I am aware of the continuous journey the prison is undertaking to improve the care for women in its custody. The Counsel General and I visited HMP Eastwood Park on the 19 January and had concerns following feedback raised, including lack of access to education. I am aware that the Equality and Social Justice committee has raised shortage of staff and similar concerns through its Senedd inquiry on the experiences of women in the criminal justice system. We will continue to seek regular updates on action to address the identified issues and

The findings underline the importance of diverting women away from custody wherever possible. The Women’s Justice Blueprint, which was developed jointly by the Welsh Government, HMPPS and Policing in Wales, supports initiatives such as the Women’s Pathfinder diversion scheme and engagement work with magistrates to help ensure women are not faced with unnecessary and hugely disruptive prison sentences for minor offences.

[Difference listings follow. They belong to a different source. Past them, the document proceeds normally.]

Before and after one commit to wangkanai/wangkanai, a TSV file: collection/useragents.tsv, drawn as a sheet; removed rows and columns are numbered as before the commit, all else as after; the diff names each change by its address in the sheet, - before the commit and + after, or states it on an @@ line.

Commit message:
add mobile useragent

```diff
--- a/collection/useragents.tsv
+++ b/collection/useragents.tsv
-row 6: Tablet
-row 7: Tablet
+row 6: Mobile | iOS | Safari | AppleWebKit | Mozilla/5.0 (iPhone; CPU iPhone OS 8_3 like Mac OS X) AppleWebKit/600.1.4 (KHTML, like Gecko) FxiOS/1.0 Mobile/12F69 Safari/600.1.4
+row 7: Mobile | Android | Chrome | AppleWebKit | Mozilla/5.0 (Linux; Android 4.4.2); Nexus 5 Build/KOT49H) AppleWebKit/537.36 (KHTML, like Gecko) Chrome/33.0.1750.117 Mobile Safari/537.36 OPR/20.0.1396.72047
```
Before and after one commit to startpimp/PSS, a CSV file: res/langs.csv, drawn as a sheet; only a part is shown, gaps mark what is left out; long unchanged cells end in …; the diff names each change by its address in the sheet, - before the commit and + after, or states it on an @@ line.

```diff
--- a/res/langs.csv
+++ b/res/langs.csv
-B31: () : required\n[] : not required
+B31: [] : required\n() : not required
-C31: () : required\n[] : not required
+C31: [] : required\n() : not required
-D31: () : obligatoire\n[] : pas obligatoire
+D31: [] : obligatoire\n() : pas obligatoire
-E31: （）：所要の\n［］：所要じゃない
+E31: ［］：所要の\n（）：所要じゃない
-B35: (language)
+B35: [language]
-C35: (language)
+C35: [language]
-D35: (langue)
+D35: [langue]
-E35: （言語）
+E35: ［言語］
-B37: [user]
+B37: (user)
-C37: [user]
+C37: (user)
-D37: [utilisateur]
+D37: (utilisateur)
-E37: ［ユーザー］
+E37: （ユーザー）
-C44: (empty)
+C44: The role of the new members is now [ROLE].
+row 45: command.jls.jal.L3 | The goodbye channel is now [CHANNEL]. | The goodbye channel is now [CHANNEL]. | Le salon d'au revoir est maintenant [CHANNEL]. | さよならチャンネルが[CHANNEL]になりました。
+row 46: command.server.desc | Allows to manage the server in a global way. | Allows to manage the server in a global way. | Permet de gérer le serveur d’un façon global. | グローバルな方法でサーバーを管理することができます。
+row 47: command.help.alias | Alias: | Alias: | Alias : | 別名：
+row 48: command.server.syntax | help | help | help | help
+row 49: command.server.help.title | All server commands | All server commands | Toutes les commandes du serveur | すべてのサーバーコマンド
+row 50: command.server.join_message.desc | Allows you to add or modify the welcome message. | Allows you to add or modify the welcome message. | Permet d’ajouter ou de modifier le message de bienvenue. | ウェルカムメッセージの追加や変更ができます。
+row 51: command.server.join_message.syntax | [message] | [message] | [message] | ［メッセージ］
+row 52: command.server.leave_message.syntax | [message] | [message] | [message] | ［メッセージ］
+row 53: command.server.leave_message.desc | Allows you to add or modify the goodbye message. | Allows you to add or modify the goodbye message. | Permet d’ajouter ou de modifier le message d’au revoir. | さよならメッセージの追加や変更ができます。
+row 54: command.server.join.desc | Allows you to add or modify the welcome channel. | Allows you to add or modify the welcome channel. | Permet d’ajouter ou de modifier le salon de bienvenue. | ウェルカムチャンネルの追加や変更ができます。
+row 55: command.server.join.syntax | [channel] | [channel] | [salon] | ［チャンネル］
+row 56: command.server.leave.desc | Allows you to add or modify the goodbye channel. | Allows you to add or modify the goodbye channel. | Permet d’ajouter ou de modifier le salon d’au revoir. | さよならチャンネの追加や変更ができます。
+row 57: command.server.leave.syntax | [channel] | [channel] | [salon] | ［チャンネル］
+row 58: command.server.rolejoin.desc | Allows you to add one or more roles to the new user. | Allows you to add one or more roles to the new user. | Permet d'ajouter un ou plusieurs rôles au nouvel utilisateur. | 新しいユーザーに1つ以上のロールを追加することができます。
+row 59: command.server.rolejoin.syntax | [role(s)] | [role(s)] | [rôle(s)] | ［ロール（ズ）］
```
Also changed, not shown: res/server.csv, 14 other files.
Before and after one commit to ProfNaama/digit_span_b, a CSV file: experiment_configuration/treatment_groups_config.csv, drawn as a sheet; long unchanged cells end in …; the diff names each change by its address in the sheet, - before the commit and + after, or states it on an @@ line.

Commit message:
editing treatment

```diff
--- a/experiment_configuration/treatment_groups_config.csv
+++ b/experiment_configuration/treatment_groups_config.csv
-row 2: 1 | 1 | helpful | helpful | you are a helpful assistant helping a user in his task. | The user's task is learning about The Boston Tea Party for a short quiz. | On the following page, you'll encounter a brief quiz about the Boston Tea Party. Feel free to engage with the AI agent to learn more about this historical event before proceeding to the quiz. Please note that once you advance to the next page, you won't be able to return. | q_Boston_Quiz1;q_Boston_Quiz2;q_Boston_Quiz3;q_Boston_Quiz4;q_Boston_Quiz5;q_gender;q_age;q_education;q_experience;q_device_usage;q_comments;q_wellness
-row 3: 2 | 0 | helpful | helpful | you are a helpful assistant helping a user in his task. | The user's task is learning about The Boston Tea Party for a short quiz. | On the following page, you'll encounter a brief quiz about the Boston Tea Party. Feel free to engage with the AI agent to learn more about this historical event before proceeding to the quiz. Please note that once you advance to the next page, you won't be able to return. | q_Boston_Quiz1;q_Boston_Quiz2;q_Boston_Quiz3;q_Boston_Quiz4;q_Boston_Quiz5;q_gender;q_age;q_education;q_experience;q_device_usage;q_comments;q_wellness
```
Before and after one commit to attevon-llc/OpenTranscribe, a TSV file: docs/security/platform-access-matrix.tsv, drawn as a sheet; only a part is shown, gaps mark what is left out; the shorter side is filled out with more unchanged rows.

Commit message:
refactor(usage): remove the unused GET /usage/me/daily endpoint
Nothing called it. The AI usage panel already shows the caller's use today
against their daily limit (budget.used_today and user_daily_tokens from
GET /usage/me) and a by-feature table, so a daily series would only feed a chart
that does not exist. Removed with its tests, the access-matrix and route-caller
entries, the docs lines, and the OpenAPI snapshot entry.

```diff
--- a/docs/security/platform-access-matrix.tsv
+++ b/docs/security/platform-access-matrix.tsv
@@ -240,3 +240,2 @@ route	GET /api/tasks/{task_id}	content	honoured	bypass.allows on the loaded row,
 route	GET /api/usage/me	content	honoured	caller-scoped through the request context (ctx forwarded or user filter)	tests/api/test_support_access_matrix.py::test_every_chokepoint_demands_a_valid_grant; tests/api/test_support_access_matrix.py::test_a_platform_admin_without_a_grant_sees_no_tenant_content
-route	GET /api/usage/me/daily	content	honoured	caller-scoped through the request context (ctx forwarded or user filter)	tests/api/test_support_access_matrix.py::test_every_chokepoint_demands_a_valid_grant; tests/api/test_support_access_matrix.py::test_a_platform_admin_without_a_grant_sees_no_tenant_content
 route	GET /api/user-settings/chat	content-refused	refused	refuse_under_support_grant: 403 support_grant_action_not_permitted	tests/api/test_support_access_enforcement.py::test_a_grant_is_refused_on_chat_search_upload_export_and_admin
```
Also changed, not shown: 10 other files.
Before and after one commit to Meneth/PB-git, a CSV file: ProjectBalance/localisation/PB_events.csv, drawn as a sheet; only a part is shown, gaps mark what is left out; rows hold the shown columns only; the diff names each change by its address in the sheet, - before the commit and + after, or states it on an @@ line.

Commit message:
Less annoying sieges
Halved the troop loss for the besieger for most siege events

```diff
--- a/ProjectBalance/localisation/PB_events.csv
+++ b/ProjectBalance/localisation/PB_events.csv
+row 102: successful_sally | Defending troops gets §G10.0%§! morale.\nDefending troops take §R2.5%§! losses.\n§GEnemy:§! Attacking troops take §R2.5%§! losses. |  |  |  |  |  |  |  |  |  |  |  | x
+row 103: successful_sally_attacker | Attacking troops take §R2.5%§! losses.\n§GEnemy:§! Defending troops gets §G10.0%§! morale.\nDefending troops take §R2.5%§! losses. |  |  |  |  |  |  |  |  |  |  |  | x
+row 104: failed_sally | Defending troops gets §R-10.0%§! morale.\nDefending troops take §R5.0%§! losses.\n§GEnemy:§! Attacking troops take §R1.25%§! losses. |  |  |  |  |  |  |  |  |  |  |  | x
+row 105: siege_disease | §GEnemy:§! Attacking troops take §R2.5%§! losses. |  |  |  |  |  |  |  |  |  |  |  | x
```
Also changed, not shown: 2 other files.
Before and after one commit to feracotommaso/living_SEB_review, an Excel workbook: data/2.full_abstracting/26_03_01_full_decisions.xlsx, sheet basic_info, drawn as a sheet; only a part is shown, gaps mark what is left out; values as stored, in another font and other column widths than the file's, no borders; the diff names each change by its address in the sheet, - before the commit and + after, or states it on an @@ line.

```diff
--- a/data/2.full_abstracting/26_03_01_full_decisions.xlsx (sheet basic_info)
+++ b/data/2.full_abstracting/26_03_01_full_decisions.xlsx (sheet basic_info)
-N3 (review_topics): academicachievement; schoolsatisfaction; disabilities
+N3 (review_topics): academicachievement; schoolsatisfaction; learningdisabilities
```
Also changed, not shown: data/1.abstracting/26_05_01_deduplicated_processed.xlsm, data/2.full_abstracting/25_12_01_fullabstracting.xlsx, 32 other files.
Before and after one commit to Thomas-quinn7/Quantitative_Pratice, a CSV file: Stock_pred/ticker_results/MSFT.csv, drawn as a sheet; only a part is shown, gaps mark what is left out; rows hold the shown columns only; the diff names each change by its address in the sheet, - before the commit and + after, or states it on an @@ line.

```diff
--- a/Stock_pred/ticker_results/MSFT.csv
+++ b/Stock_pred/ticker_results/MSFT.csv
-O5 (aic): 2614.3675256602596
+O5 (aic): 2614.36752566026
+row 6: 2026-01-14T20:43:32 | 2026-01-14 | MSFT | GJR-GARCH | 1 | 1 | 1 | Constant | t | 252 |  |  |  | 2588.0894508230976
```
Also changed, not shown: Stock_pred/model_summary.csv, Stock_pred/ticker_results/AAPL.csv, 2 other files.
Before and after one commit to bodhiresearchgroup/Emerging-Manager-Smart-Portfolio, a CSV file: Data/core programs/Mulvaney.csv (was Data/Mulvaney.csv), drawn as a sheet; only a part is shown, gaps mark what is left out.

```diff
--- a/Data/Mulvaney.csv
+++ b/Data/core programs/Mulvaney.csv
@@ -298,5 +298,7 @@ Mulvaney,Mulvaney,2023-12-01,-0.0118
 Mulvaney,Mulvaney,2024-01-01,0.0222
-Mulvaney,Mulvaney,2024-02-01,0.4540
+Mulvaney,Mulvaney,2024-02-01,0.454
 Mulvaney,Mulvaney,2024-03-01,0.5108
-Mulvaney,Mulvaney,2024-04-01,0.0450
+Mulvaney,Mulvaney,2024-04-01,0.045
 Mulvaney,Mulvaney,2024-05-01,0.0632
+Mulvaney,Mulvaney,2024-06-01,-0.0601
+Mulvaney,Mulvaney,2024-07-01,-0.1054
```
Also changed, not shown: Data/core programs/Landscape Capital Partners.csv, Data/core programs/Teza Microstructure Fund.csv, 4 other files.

In my recent visit I saw first-hand the value of some of the Blueprint initiatives referenced positively in the HMIP report, including the Visiting Mum Scheme, which helps children to visit parents in custody, and the important role played by the Independent Domestic Violence Advisor for Welsh women at Eastwood Park.

There is much more to be done to improve outcomes for women in contact with the justice system. As justice remains at present a reserved matter, we will continue in our commitment to reducing crime and reoffending to create a better Wales for all under the current system, alongside work to progress the case for the devolution of justice in Wales.